YOUR ASSIGNMENT:
Would you repeat each line below precisely as it stands?
++++++
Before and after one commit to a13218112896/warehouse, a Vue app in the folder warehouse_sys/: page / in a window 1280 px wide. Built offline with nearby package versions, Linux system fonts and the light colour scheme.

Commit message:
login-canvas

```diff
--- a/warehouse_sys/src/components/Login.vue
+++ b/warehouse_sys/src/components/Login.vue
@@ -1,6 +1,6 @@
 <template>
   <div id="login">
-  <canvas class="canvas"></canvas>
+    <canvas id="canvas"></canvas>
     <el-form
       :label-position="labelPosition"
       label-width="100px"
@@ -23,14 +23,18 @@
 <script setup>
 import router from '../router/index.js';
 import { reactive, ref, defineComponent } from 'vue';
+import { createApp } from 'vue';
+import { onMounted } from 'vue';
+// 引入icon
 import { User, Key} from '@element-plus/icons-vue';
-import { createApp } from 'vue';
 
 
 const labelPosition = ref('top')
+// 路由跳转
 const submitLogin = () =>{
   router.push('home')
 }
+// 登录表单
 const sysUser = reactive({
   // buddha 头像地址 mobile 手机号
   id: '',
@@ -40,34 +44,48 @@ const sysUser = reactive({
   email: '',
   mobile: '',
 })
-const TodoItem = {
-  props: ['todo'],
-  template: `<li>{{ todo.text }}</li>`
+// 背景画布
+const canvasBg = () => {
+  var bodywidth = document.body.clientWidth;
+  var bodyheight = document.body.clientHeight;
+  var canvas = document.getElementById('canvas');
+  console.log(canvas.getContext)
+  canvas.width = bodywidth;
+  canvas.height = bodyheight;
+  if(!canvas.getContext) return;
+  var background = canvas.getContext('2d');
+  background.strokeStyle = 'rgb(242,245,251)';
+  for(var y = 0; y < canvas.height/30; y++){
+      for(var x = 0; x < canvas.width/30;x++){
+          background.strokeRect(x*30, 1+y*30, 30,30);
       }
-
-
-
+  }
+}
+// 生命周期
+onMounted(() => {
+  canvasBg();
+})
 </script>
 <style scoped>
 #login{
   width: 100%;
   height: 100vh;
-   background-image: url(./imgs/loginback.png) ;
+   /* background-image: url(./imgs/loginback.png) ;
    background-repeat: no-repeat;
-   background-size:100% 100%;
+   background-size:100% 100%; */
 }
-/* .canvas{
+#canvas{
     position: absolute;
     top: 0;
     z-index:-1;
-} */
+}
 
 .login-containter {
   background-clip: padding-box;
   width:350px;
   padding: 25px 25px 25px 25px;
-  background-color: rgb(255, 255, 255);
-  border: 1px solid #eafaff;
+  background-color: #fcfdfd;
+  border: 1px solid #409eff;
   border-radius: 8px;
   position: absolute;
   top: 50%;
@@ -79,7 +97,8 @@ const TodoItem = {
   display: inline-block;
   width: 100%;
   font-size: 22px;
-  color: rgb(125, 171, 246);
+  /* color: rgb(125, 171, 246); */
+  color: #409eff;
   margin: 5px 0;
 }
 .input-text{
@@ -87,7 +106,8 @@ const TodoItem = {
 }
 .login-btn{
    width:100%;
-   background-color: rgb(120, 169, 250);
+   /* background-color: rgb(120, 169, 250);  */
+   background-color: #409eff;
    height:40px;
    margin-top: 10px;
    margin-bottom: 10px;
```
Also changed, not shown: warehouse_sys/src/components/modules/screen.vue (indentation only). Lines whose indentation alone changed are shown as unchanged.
++++++
REPLY:
Before and after one commit to a13218112896/warehouse, a Vue app in the folder warehouse_sys/: page / in a window 1280 px wide. Built offline with nearby package versions, Linux system fonts and the light colour scheme.

Commit message:
login-canvas

```diff
--- a/warehouse_sys/src/components/Login.vue
+++ b/warehouse_sys/src/components/Login.vue
@@ -1,6 +1,6 @@
 <template>
   <div id="login">
-  <canvas class="canvas"></canvas>
+    <canvas id="canvas"></canvas>
     <el-form
       :label-position="labelPosition"
       label-width="100px"
@@ -23,14 +23,18 @@
 <script setup>
 import router from '../router/index.js';
 import { reactive, ref, defineComponent } from 'vue';
+import { createApp } from 'vue';
+import { onMounted } from 'vue';
+// 引入icon
 import { User, Key} from '@element-plus/icons-vue';
-import { createApp } from 'vue';
 
 
 const labelPosition = ref('top')
+// 路由跳转
 const submitLogin = () =>{
   router.push('home')
 }
+// 登录表单
 const sysUser = reactive({
   // buddha 头像地址 mobile 手机号
   id: '',
@@ -40,34 +44,48 @@ const sysUser = reactive({
   email: '',
   mobile: '',
 })
-const TodoItem = {
-  props: ['todo'],
-  template: `<li>{{ todo.text }}</li>`
+// 背景画布
+const canvasBg = () => {
+  var bodywidth = document.body.clientWidth;
+  var bodyheight = document.body.clientHeight;
+  var canvas = document.getElementById('canvas');
+  console.log(canvas.getContext)
+  canvas.width = bodywidth;
+  canvas.height = bodyheight;
+  if(!canvas.getContext) return;
+  var background = canvas.getContext('2d');
+  background.strokeStyle = 'rgb(242,245,251)';
+  for(var y = 0; y < canvas.height/30; y++){
+      for(var x = 0; x < canvas.width/30;x++){
+          background.strokeRect(x*30, 1+y*30, 30,30);
       }
-
-
-
+  }
+}
+// 生命周期
+onMounted(() => {
+  canvasBg();
+})
 </script>
 <style scoped>
 #login{
   width: 100%;
   height: 100vh;
-   background-image: url(./imgs/loginback.png) ;
+   /* background-image: url(./imgs/loginback.png) ;
    background-repeat: no-repeat;
-   background-size:100% 100%;
+   background-size:100% 100%; */
 }
-/* .canvas{
+#canvas{
     position: absolute;
     top: 0;
     z-index:-1;
-} */
+}
 
 .login-containter {
   background-clip: padding-box;
   width:350px;
   padding: 25px 25px 25px 25px;
-  background-color: rgb(255, 255, 255);
-  border: 1px solid #eafaff;
+  background-color: #fcfdfd;
+  border: 1px solid #409eff;
   border-radius: 8px;
   position: absolute;
   top: 50%;
@@ -79,7 +97,8 @@ const TodoItem = {
   display: inline-block;
   width: 100%;
   font-size: 22px;
-  color: rgb(125, 171, 246);
+  /* color: rgb(125, 171, 246); */
+  color: #409eff;
   margin: 5px 0;
 }
 .input-text{
@@ -87,7 +106,8 @@ const TodoItem = {
 }
 .login-btn{
    width:100%;
-   background-color: rgb(120, 169, 250);
+   /* background-color: rgb(120, 169, 250);  */
+   background-color: #409eff;
    height:40px;
    margin-top: 10px;
    margin-bottom: 10px;
```
Also changed, not shown: warehouse_sys/src/components/modules/screen.vue (indentation only). Lines whose indentation alone changed are shown as unchanged.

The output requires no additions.